enough information to make a decision. In order to achieve the proper
balance between price and performance, the first step that you, as the
synthesizer procurement candidate, must accomplish is to create a
critical specification list. Now, let’s review the specifications
that must be considered. These parameters will be the most
important criteria that you will rely on when making your
frequency synthesizer selection.
The Big Three: Range, Resolution, Control
Every synthesizer decision starts with these three. Frequency range (the
lowest and highest frequency), step size (frequency resolution), and
the frequency control scheme (BCD, Binary, TTL, ECL, Serial, Parallel
are several options) will direct you to the general
category. Top your specification list with these
parameters. Your information source will be the end user, whether the
end user is an internal customer, such as your engineering staff, or
an external customer.
Next on your selection criteria list should be the critical performance
specifications. Top on this list should be switching speed (the time
between when you tell the synthesizer to change frequency, and when
the frequency change is complete), phase noise, harmonic and spurious
performance. Phase noise, harmonics and spurious are the three primary
types of measurable noise in the synthesizer. These parameters begin
to refine your selection.
Less critical parameters that must be considered are, output power, output
flatness, output impedance (typically 50 ohms) and frequency reference
frequency and amplitude. These parameters are often provided as
options, and are easily configurable in custom units.
It should be evident by now that numerous factors determine which
synthesizer will fit your needs, and that often a balance must be
considered when making your decision.
In order to allow our customers maximum input in the decision-making
process, Meret Optical Communications utilizes a synthesizer
configuration form. This tool is essential in allowing a custom
frequency synthesizer manufacturer to provide the exact product to fit
their customer’s requirements. This approach allows the buyer
significant latitude. In addition, it places the decision of which
synthesizer is best for you on the manufacturer, where it belongs.
Here’s a representative example:
In this article, we’ve discussed the basic
frequency synthesis methods, their advantages and disadvantages. We’ve
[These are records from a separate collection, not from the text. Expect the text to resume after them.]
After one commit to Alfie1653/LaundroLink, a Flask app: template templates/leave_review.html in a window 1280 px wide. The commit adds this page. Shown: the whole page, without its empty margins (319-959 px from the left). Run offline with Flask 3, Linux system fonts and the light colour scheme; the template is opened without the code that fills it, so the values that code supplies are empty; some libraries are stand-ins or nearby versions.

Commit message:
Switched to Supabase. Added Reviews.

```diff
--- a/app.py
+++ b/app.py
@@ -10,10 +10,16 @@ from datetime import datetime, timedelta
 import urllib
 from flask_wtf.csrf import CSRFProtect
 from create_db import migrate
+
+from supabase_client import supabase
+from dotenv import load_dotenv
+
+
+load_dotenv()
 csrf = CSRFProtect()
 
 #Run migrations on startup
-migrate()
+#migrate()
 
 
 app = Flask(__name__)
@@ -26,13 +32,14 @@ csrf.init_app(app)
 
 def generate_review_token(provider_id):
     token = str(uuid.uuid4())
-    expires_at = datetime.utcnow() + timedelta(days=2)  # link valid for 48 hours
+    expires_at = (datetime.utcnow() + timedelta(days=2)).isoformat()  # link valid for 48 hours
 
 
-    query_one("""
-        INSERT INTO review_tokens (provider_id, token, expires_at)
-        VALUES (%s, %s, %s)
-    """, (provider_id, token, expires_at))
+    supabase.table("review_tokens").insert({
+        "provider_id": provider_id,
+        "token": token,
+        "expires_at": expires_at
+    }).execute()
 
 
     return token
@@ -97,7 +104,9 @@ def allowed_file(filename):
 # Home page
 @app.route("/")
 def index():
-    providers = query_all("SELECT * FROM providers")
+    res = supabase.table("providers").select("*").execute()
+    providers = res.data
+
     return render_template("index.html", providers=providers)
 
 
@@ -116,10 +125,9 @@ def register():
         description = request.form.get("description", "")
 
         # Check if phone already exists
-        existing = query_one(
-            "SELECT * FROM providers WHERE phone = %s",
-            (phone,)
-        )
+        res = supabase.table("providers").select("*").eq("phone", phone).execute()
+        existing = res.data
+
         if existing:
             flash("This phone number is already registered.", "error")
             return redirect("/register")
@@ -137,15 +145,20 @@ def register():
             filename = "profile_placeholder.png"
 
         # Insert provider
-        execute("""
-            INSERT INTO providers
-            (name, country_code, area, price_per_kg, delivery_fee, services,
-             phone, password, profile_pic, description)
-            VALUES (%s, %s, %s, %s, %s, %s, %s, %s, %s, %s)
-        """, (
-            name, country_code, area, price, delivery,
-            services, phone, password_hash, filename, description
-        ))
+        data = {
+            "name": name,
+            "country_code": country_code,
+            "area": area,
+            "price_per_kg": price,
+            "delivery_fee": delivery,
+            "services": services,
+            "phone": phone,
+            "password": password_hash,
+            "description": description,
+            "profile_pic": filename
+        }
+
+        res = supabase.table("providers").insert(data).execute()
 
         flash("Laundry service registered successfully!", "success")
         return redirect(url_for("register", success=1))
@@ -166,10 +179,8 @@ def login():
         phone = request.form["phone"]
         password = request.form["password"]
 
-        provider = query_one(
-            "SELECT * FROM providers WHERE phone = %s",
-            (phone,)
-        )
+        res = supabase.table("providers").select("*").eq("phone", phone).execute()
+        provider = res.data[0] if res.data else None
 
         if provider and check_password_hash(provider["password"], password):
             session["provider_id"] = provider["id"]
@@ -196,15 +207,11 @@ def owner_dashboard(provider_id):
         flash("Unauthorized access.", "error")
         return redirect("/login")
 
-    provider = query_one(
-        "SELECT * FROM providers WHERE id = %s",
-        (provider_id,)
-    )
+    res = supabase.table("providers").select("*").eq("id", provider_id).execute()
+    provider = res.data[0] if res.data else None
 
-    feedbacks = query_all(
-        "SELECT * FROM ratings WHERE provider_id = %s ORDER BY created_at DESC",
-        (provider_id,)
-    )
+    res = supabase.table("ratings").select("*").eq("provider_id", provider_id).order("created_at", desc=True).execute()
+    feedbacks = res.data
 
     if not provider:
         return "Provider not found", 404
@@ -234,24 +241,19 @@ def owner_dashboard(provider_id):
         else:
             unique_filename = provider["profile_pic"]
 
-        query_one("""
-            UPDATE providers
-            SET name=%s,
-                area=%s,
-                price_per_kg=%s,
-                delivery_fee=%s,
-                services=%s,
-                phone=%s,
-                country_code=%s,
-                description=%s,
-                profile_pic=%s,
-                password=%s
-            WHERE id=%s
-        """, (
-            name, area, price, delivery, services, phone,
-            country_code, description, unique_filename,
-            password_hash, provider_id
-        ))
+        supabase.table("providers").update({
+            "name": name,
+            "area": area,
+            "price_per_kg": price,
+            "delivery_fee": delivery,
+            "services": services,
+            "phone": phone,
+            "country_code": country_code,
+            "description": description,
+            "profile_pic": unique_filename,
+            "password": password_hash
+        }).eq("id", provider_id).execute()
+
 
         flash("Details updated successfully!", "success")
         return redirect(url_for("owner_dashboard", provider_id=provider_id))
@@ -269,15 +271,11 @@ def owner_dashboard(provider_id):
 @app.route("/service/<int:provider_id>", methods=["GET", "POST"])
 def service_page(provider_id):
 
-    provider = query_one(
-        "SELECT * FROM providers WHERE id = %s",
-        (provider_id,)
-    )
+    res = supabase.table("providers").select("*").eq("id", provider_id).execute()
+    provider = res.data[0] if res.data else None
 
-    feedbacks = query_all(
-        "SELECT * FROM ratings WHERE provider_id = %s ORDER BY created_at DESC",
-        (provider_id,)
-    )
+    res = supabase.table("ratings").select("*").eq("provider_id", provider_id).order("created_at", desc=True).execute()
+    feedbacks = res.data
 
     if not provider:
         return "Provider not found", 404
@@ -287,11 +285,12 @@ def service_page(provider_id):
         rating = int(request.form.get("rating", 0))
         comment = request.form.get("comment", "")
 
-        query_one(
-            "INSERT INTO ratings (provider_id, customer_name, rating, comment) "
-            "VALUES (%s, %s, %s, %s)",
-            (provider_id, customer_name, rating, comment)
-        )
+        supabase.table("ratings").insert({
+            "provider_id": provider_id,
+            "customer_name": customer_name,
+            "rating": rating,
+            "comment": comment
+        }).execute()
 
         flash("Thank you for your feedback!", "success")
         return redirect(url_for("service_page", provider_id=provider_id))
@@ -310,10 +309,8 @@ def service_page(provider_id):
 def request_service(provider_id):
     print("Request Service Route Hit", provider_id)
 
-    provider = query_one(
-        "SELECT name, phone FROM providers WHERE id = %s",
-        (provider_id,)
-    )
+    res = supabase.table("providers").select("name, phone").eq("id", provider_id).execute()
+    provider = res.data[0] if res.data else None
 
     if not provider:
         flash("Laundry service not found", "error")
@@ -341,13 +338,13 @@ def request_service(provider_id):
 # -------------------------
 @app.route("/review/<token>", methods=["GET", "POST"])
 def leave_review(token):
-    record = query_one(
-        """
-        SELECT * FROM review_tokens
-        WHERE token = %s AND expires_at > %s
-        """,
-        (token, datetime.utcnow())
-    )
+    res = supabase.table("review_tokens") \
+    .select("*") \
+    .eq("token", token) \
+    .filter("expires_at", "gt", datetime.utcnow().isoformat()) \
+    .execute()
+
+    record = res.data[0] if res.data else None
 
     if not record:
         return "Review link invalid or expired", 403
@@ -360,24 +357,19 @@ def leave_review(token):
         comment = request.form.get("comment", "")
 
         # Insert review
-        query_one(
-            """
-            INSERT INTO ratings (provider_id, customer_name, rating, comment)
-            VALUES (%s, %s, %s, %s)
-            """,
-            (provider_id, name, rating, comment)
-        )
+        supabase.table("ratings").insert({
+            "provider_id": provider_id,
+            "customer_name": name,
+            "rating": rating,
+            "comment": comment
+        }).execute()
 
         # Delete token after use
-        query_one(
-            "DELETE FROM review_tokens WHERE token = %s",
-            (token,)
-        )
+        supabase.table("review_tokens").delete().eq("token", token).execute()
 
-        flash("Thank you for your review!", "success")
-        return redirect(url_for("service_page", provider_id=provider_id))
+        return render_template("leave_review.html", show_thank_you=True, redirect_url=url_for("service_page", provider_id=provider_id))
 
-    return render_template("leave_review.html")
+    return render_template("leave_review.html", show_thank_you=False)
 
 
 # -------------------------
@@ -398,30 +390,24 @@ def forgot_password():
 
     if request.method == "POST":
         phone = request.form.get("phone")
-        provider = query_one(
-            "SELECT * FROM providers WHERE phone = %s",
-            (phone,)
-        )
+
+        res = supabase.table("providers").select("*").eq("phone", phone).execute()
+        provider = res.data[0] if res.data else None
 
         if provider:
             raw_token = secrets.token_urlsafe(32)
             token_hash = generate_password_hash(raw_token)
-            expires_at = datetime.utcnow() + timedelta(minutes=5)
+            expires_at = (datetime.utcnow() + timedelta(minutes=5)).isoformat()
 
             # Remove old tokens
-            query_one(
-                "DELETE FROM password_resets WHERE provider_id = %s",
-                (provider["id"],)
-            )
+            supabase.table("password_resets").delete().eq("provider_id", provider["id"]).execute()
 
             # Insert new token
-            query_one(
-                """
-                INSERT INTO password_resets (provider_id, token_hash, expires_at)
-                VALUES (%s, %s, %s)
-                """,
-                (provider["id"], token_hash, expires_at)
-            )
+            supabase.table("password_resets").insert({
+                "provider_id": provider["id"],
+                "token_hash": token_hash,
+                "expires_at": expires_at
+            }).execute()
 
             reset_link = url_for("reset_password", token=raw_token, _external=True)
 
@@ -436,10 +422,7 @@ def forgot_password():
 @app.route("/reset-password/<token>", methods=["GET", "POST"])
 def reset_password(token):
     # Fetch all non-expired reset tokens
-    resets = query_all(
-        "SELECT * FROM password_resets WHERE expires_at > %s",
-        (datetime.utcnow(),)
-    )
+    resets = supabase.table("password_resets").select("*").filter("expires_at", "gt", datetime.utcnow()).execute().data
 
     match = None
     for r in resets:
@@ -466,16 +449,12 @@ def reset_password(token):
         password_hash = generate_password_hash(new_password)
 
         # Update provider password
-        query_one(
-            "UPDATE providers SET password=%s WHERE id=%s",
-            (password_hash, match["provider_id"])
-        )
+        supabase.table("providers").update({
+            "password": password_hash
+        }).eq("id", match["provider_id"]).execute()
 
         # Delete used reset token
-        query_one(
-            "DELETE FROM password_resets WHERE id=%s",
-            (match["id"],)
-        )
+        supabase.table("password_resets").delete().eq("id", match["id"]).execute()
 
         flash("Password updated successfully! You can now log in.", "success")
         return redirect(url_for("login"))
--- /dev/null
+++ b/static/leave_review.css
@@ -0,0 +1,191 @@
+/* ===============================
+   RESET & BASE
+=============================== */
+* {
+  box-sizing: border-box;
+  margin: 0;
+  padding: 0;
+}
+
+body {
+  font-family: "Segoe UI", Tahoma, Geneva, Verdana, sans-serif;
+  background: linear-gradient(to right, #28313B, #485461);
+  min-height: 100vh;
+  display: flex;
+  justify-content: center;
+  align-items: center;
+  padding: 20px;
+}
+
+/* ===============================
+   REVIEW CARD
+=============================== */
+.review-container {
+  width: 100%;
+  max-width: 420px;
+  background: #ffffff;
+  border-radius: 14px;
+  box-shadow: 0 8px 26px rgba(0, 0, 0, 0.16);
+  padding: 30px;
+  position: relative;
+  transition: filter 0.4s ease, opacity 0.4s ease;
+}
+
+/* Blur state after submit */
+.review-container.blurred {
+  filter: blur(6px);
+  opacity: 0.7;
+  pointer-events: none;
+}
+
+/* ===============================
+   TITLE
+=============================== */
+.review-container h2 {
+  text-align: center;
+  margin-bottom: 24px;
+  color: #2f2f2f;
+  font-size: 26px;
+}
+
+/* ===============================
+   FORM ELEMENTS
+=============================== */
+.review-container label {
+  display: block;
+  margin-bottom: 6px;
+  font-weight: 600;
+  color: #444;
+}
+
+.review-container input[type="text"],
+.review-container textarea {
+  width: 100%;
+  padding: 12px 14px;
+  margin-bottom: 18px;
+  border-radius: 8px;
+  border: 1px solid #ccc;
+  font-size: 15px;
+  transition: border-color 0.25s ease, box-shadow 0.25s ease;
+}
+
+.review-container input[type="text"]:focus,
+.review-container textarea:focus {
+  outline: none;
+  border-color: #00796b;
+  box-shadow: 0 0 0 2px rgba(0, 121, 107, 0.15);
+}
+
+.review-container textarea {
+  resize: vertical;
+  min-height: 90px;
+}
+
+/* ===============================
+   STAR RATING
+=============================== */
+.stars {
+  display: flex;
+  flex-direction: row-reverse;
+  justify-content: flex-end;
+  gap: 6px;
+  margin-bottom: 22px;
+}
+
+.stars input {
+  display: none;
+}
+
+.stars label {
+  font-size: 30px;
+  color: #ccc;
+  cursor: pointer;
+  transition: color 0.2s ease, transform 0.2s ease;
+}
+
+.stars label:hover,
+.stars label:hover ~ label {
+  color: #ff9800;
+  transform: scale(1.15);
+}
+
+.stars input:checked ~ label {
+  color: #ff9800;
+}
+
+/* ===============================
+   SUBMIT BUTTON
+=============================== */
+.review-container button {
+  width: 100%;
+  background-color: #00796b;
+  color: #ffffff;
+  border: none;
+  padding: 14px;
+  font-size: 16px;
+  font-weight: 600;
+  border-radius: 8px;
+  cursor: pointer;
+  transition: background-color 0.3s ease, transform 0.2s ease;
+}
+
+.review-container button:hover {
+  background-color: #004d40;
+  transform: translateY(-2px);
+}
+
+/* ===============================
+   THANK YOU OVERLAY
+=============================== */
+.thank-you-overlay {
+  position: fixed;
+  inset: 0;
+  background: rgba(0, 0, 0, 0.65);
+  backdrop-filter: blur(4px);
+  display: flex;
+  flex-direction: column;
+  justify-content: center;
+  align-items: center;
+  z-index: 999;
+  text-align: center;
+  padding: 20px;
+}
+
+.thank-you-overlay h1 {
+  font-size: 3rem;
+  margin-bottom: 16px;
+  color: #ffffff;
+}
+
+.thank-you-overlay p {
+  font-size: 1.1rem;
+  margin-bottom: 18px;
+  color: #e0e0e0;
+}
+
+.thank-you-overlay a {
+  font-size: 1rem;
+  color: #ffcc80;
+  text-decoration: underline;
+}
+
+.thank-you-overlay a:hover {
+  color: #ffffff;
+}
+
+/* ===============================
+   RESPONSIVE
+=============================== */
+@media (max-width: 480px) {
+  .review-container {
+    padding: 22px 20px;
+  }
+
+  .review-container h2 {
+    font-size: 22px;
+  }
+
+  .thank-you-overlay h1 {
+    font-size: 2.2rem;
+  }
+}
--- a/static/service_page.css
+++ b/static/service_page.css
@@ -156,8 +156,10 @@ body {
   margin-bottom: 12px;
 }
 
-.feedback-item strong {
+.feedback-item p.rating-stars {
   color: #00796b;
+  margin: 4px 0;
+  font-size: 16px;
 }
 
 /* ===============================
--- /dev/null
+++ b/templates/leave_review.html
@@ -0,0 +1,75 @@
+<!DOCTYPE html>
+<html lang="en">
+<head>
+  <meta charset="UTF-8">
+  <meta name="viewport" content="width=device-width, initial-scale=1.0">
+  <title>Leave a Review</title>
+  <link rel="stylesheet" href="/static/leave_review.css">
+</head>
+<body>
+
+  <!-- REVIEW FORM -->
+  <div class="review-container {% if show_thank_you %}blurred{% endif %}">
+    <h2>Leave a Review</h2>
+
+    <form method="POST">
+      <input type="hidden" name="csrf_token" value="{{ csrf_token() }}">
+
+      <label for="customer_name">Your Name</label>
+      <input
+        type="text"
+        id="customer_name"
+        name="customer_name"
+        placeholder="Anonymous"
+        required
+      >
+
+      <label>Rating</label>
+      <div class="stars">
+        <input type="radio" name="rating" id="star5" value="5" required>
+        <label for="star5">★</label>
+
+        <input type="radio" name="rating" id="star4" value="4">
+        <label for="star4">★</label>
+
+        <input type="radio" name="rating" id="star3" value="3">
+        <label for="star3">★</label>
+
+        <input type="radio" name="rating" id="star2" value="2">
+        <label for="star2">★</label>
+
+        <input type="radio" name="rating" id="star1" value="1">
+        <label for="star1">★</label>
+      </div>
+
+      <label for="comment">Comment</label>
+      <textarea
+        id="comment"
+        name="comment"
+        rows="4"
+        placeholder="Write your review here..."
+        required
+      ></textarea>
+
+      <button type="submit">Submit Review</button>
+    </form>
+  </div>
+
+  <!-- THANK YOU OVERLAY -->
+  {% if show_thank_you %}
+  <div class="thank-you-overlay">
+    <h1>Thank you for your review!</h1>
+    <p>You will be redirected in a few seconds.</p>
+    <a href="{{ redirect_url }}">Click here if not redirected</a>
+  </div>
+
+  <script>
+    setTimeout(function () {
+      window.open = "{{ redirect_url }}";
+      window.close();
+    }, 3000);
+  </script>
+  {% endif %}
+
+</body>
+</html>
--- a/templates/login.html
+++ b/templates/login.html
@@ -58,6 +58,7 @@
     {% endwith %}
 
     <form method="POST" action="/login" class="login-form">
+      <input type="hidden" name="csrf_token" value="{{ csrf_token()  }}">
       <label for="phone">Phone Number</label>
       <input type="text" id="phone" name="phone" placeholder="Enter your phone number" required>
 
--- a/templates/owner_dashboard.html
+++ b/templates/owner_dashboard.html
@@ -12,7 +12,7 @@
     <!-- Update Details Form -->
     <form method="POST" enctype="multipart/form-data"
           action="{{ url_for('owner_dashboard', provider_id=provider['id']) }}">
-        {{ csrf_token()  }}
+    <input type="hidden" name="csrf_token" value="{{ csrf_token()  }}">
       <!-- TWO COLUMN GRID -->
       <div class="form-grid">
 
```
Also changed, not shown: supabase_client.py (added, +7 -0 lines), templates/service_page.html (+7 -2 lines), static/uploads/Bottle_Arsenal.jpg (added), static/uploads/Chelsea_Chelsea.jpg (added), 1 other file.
taken a look at specifications, both critical and optional.
With this information in mind, we have developed a specification list that
the purchaser can utilize as a guide to obtain the frequency
synthesizer that best fits his/her application. Utilizing this
important tool, frequency synthesizer selection becomes a
significantly less complex process.